“Key strategic priorities in our view remain 1) Brand portfolio given the mix of mostly regional brands with core franchise strength but relatively low premium exposure, 2) China requiring an innovative approach and 3) Electrification moving from reluctant to fast follower and vertical integration. First indications on governance are positive with a slim and independent Board. We remain convinced that the pace at which (manufacturers) address legacy issues matters as much if not more than investing in EVs (electric vehicles),” Houchois said in a report.
Data and analytics company GlobalData said China is the key to Stellantis success.
“Most pressing is the group’s weakness in China – the world’s largest car market and a vital growth engine for any international auto player. Despite continued efforts from both partners, neither has been able to establish a strong sales base in the country or capture the market’s imagination with a stand-out model,” Mike Vousden, GlobalData automotive analyst, said.
“Industry estimates put both PSA and FCA’s capacity utilization in Asia-Pacific at just 8%, with most of that capacity concentrated in China. However, the Stellantis merger gives them a better chance at success than as separate competitors.

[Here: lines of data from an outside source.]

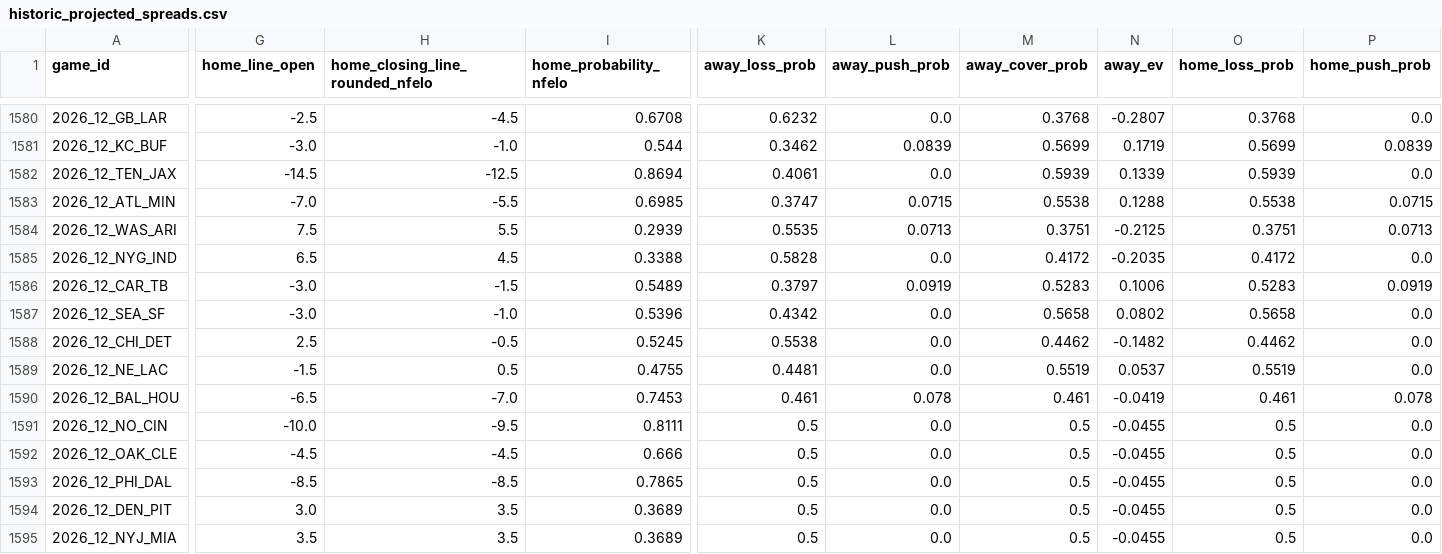
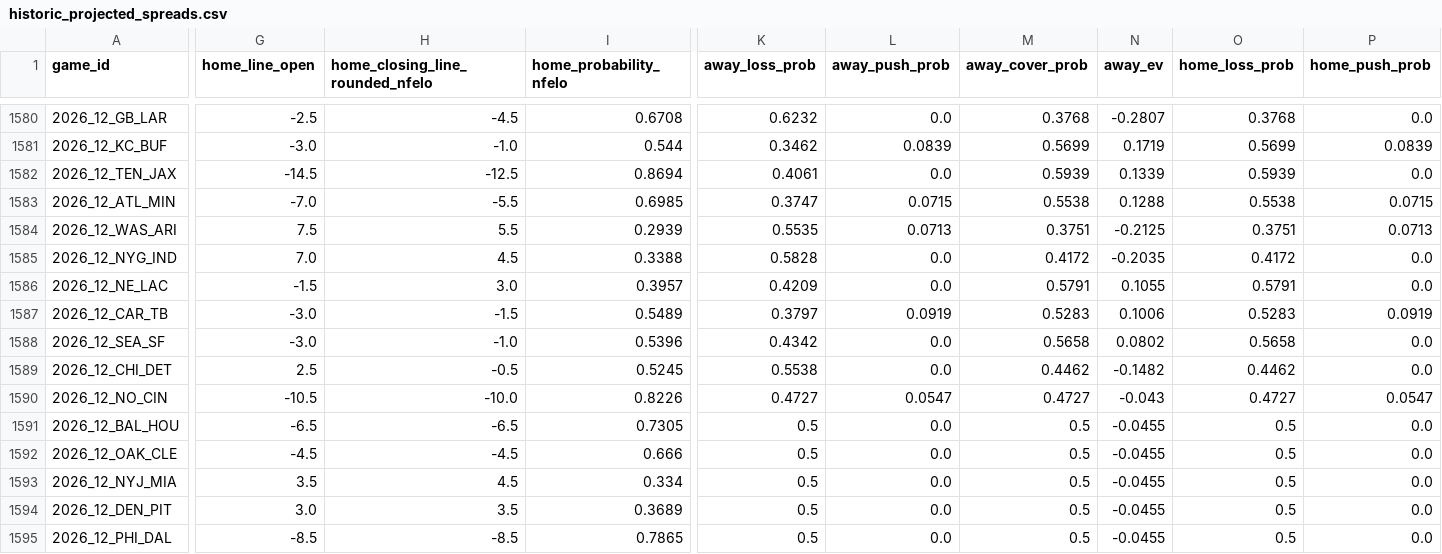
Before and after one commit to greerreNFL/nfelo, a CSV file: output_data/historic_projected_spreads.csv, drawn as a sheet; only a part is shown, gaps mark what is left out; removed rows and columns are numbered as before the commit, all else as after; rows hold the shown columns only; the diff covers the shown part only; the diff names each change by its address in the sheet, - before the commit and + after, or states it on an @@ line.

```diff
--- a/output_data/historic_projected_spreads.csv
+++ b/output_data/historic_projected_spreads.csv
-G1585 (home_line_open): 6.5
+G1585 (home_line_open): 7.0
+row 1586: 2026_12_NE_LAC | -1.5 | 3.0 | 0.3957 | 0.4209 | 0.0 | 0.5791 | 0.1055 | 0.5791 | 0.0
-row 1589: 2026_12_NE_LAC | -1.5 | 0.5 | 0.4755 | 0.4481 | 0.0 | 0.5519 | 0.0537 | 0.5519 | 0.0
+row 1590: 2026_12_NO_CIN | -10.5 | -10.0 | 0.8226 | 0.4727 | 0.0547 | 0.4727 | -0.043 | 0.4727 | 0.0547
-H1591 (home_closing_line_rounded_nfelo): -7.0
+H1591 (home_closing_line_rounded_nfelo): -6.5
-I1591 (home_probability_nfelo): 0.7453
+I1591 (home_probability_nfelo): 0.7305
-K1591 (away_loss_prob): 0.461
+K1591 (away_loss_prob): 0.5
-L1591 (away_push_prob): 0.078
+L1591 (away_push_prob): 0.0
-M1591 (away_cover_prob): 0.461
+M1591 (away_cover_prob): 0.5
-N1591 (away_ev): -0.0419
+N1591 (away_ev): -0.0455
-O1591 (home_loss_prob): 0.461
+O1591 (home_loss_prob): 0.5
-P1591 (home_push_prob): 0.078
+P1591 (home_push_prob): 0.0
-row 1591: 2026_12_NO_CIN | -10.0 | -9.5 | 0.8111 | 0.5 | 0.0 | 0.5 | -0.0455 | 0.5 | 0.0
+row 1593: 2026_12_NYJ_MIA | 3.5 | 4.5 | 0.334 | 0.5 | 0.0 | 0.5 | -0.0455 | 0.5 | 0.0
-row 1595: 2026_12_NYJ_MIA | 3.5 | 3.5 | 0.3689 | 0.5 | 0.0 | 0.5 | -0.0455 | 0.5 | 0.0
```
Also changed, not shown: 3 edited cells elsewhere in this file, output_data/prediction_tracker.csv, 2 other files.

Sharing rebranding costs, along with production facilities and distribution networks will spread the financial burden more widely across the newly formed group, reducing the risk to both parties and increasing the chances of gaining a foothold in the world’s most important vehicle market,” Vousden said.
Groupe PSA and FCA are expected to complete their merger January 16.
Stellantis will be domiciled in the Netherlands.